Data shown START
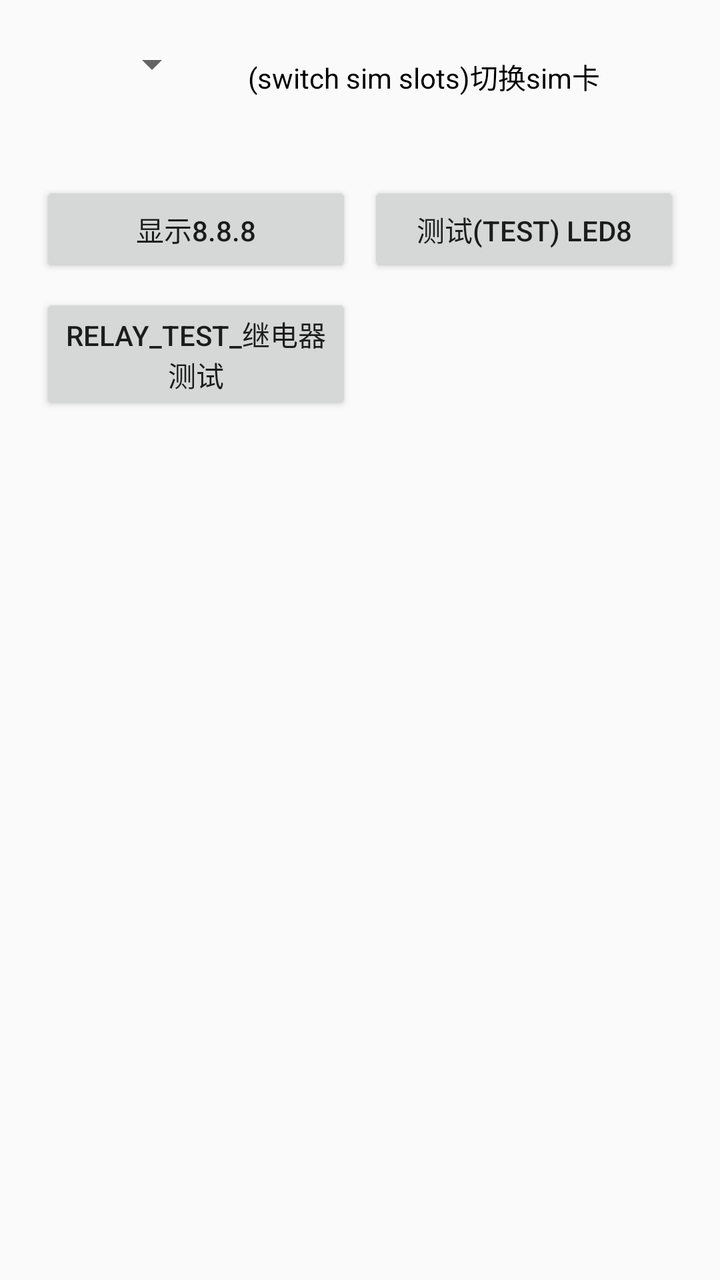
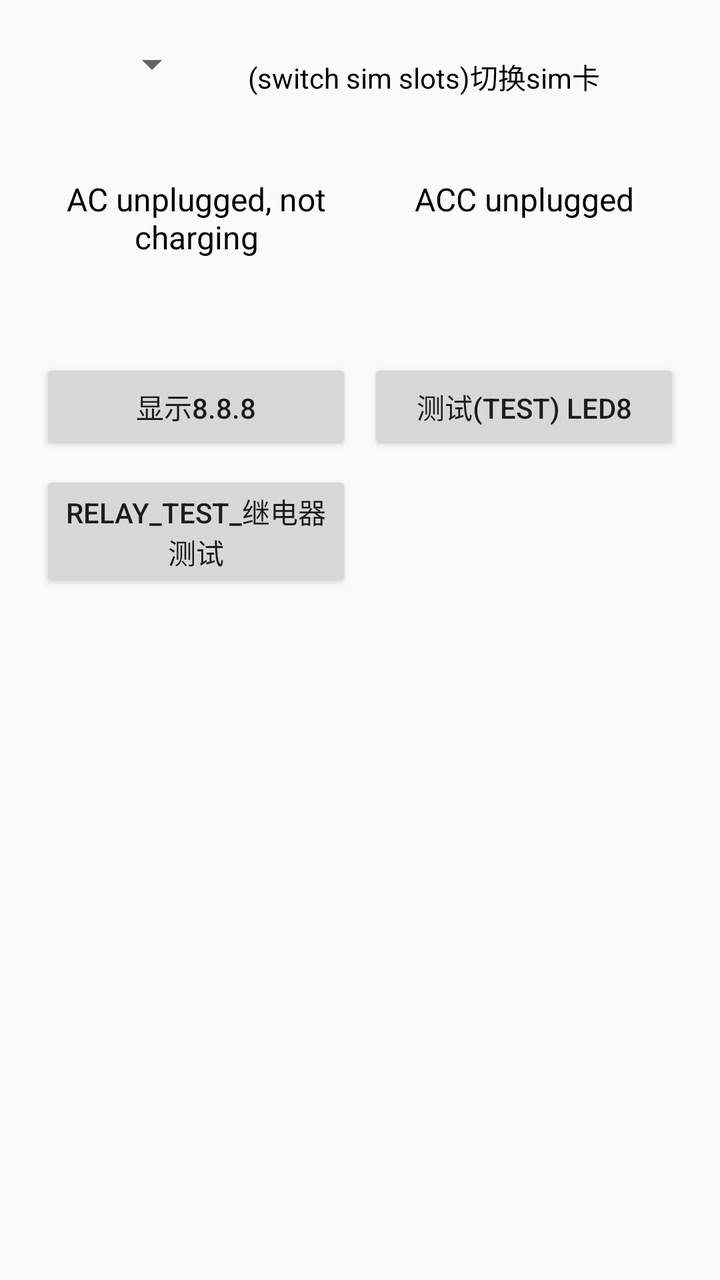

Screens rendered from an Android XML layout before and after an edit, with the pre-edit source and the edit as a unified diff.
<!-- AndroidManifest.xml: application theme AppTheme -->
<!-- res/layout/activity_main.xml -->
<?xml version="1.0" encoding="utf-8"?>
<RelativeLayout xmlns:android="http://schemas.android.com/apk/res/android"
    xmlns:tools="http://schemas.android.com/tools"
    android:layout_width="match_parent"
    android:layout_height="match_parent">

    <TextView
        android:id="@+id/textView1"
        android:layout_width="wrap_content"
        android:layout_height="wrap_content"
        android:layout_centerHorizontal="true"
        android:layout_marginTop="16dp"
        android:textSize="18sp"
        android:visibility="gone"
        android:text="LED8 Display Test" />

    <LinearLayout
        android:id="@+id/qr_container"
        android:layout_width="match_parent"
        android:layout_height="wrap_content"
        android:layout_below="@+id/textView1"
        android:layout_marginTop="20dp"
        android:orientation="horizontal"
        android:gravity="center_horizontal"
        android:paddingLeft="16dp"
        android:paddingRight="16dp">


        <Spinner
            android:id="@+id/spinner_sim"
            android:layout_width="wrap_content"
            android:layout_height="wrap_content"
            android:layout_columnWeight="1"
            android:layout_gravity="fill_horizontal"
            android:text="(switch sim slots)切换sim卡" />


        <TextView
            android:id="@+id/qrContentTextView2"
            android:layout_width="wrap_content"
            android:layout_height="wrap_content"
            android:layout_marginLeft="16dp"
            android:layout_gravity="center_vertical"
            android:textSize="14sp"
            android:text="(switch sim slots)切换sim卡"
            android:textColor="#000000"
            android:padding="8dp" />

    </LinearLayout>

    <GridLayout
        android:layout_width="match_parent"
        android:layout_height="wrap_content"
        android:layout_below="@+id/qr_container"
        android:layout_marginTop="30dp"
        android:layout_marginLeft="16dp"
        android:layout_marginRight="16dp"
        android:columnCount="2"
        android:rowCount="2"
        android:useDefaultMargins="true">

        <Button
            android:id="@+id/button2"
            android:layout_width="0dp"
            android:layout_height="wrap_content"
            android:layout_columnWeight="1"
            android:layout_gravity="fill_horizontal"
            android:text="显示8.8.8" />

        <Button
            android:id="@+id/button3"
            android:layout_width="0dp"
            android:layout_height="wrap_content"
            android:layout_columnWeight="1"
            android:layout_gravity="fill_horizontal"
            android:text="测试(test) led8" />





        <Button
            android:id="@+id/button5_camera_led"
            android:layout_width="0dp"
            android:layout_height="wrap_content"
            android:layout_columnWeight="1"
            android:layout_gravity="fill_horizontal"
            android:text="relay_test_继电器测试" />

    </GridLayout>

</RelativeLayout>
<!-- resources referenced by this layout -->
<resources>
  <style name="AppTheme" parent="Theme.AppCompat.Light.DarkActionBar">
          
          <item name="colorPrimary">@color/colorPrimary</item>
          <item name="colorPrimaryDark">@color/colorPrimaryDark</item>
          <item name="colorAccent">@color/colorAccent</item>
      </style>
  <color name="colorPrimary">#6200EE</color>
  <color name="colorPrimaryDark">#3700B3</color>
  <color name="colorAccent">#03DAC5</color>
</resources>

<!-- the commit's change to res/layout/activity_main.xml (unified diff, before → after) -->
@@ -48,10 +48,47 @@
 
     </LinearLayout>
 
+    <LinearLayout
+        android:id="@+id/power_status_container"
+        android:layout_width="match_parent"
+        android:layout_height="wrap_content"
+        android:layout_below="@+id/qr_container"
+        android:layout_marginLeft="16dp"
+        android:layout_marginTop="16dp"
+        android:layout_marginRight="16dp"
+        android:gravity="center_horizontal"
+        android:orientation="horizontal"
+        android:padding="8dp">
+
+        <TextView
+            android:id="@+id/textview_poower"
+            android:layout_width="0dp"
+            android:layout_height="wrap_content"
+            android:layout_weight="1"
+            android:gravity="center"
+            android:padding="8dp"
+            android:text="@string/power_status_ac_unplugged_not_charging"
+            android:textColor="#000000"
+            android:textSize="16sp" />
+
+        <TextView
+            android:id="@+id/textview_acc_status"
+            android:layout_width="0dp"
+            android:layout_height="wrap_content"
+            android:layout_marginLeft="16dp"
+            android:layout_weight="1"
+            android:gravity="center"
+            android:padding="8dp"
+            android:text="@string/acc_status_unplugged"
+            android:textColor="#000000"
+            android:textSize="16sp" />
+
+    </LinearLayout>
+
     <GridLayout
         android:layout_width="match_parent"
         android:layout_height="wrap_content"
-        android:layout_below="@+id/qr_container"
+        android:layout_below="@+id/power_status_container"
         android:layout_marginTop="30dp"
         android:layout_marginLeft="16dp"
         android:layout_marginRight="16dp"
<!-- resource entries referenced after the edit -->
@@ -1,5 +1,7 @@
 <!-- resources referenced by this layout -->
 <resources>
+  <string name="acc_status_unplugged">ACC unplugged</string>
+  <string name="power_status_ac_unplugged_not_charging">AC unplugged, not charging</string>
   <style name="AppTheme" parent="Theme.AppCompat.Light.DarkActionBar">
           
           <item name="colorPrimary">@color/colorPrimary</item>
Data shown END
Task item: Pictures stay out of the copy; print the material above exactly.

Answer box:
Screens rendered from an Android XML layout before and after an edit, with the pre-edit source and the edit as a unified diff.
<!-- AndroidManifest.xml: application theme AppTheme -->
<!-- res/layout/activity_main.xml -->
<?xml version="1.0" encoding="utf-8"?>
<RelativeLayout xmlns:android="http://schemas.android.com/apk/res/android"
    xmlns:tools="http://schemas.android.com/tools"
    android:layout_width="match_parent"
    android:layout_height="match_parent">

    <TextView
        android:id="@+id/textView1"
        android:layout_width="wrap_content"
        android:layout_height="wrap_content"
        android:layout_centerHorizontal="true"
        android:layout_marginTop="16dp"
        android:textSize="18sp"
        android:visibility="gone"
        android:text="LED8 Display Test" />

    <LinearLayout
        android:id="@+id/qr_container"
        android:layout_width="match_parent"
        android:layout_height="wrap_content"
        android:layout_below="@+id/textView1"
        android:layout_marginTop="20dp"
        android:orientation="horizontal"
        android:gravity="center_horizontal"
        android:paddingLeft="16dp"
        android:paddingRight="16dp">


        <Spinner
            android:id="@+id/spinner_sim"
            android:layout_width="wrap_content"
            android:layout_height="wrap_content"
            android:layout_columnWeight="1"
            android:layout_gravity="fill_horizontal"
            android:text="(switch sim slots)切换sim卡" />


        <TextView
            android:id="@+id/qrContentTextView2"
            android:layout_width="wrap_content"
            android:layout_height="wrap_content"
            android:layout_marginLeft="16dp"
            android:layout_gravity="center_vertical"
            android:textSize="14sp"
            android:text="(switch sim slots)切换sim卡"
            android:textColor="#000000"
            android:padding="8dp" />

    </LinearLayout>

    <GridLayout
        android:layout_width="match_parent"
        android:layout_height="wrap_content"
        android:layout_below="@+id/qr_container"
        android:layout_marginTop="30dp"
        android:layout_marginLeft="16dp"
        android:layout_marginRight="16dp"
        android:columnCount="2"
        android:rowCount="2"
        android:useDefaultMargins="true">

        <Button
            android:id="@+id/button2"
            android:layout_width="0dp"
            android:layout_height="wrap_content"
            android:layout_columnWeight="1"
            android:layout_gravity="fill_horizontal"
            android:text="显示8.8.8" />

        <Button
            android:id="@+id/button3"
            android:layout_width="0dp"
            android:layout_height="wrap_content"
            android:layout_columnWeight="1"
            android:layout_gravity="fill_horizontal"
            android:text="测试(test) led8" />





        <Button
            android:id="@+id/button5_camera_led"
            android:layout_width="0dp"
            android:layout_height="wrap_content"
            android:layout_columnWeight="1"
            android:layout_gravity="fill_horizontal"
            android:text="relay_test_继电器测试" />

    </GridLayout>

</RelativeLayout>
<!-- resources referenced by this layout -->
<resources>
  <style name="AppTheme" parent="Theme.AppCompat.Light.DarkActionBar">
          
          <item name="colorPrimary">@color/colorPrimary</item>
          <item name="colorPrimaryDark">@color/colorPrimaryDark</item>
          <item name="colorAccent">@color/colorAccent</item>
      </style>
  <color name="colorPrimary">#6200EE</color>
  <color name="colorPrimaryDark">#3700B3</color>
  <color name="colorAccent">#03DAC5</color>
</resources>

<!-- the commit's change to res/layout/activity_main.xml (unified diff, before → after) -->
@@ -48,10 +48,47 @@
 
     </LinearLayout>
 
+    <LinearLayout
+        android:id="@+id/power_status_container"
+        android:layout_width="match_parent"
+        android:layout_height="wrap_content"
+        android:layout_below="@+id/qr_container"
+        android:layout_marginLeft="16dp"
+        android:layout_marginTop="16dp"
+        android:layout_marginRight="16dp"
+        android:gravity="center_horizontal"
+        android:orientation="horizontal"
+        android:padding="8dp">
+
+        <TextView
+            android:id="@+id/textview_poower"
+            android:layout_width="0dp"
+            android:layout_height="wrap_content"
+            android:layout_weight="1"
+            android:gravity="center"
+            android:padding="8dp"
+            android:text="@string/power_status_ac_unplugged_not_charging"
+            android:textColor="#000000"
+            android:textSize="16sp" />
+
+        <TextView
+            android:id="@+id/textview_acc_status"
+            android:layout_width="0dp"
+            android:layout_height="wrap_content"
+            android:layout_marginLeft="16dp"
+            android:layout_weight="1"
+            android:gravity="center"
+            android:padding="8dp"
+            android:text="@string/acc_status_unplugged"
+            android:textColor="#000000"
+            android:textSize="16sp" />
+
+    </LinearLayout>
+
     <GridLayout
         android:layout_width="match_parent"
         android:layout_height="wrap_content"
-        android:layout_below="@+id/qr_container"
+        android:layout_below="@+id/power_status_container"
         android:layout_marginTop="30dp"
         android:layout_marginLeft="16dp"
         android:layout_marginRight="16dp"
<!-- resource entries referenced after the edit -->
@@ -1,5 +1,7 @@
 <!-- resources referenced by this layout -->
 <resources>
+  <string name="acc_status_unplugged">ACC unplugged</string>
+  <string name="power_status_ac_unplugged_not_charging">AC unplugged, not charging</string>
   <style name="AppTheme" parent="Theme.AppCompat.Light.DarkActionBar">
           
           <item name="colorPrimary">@color/colorPrimary</item>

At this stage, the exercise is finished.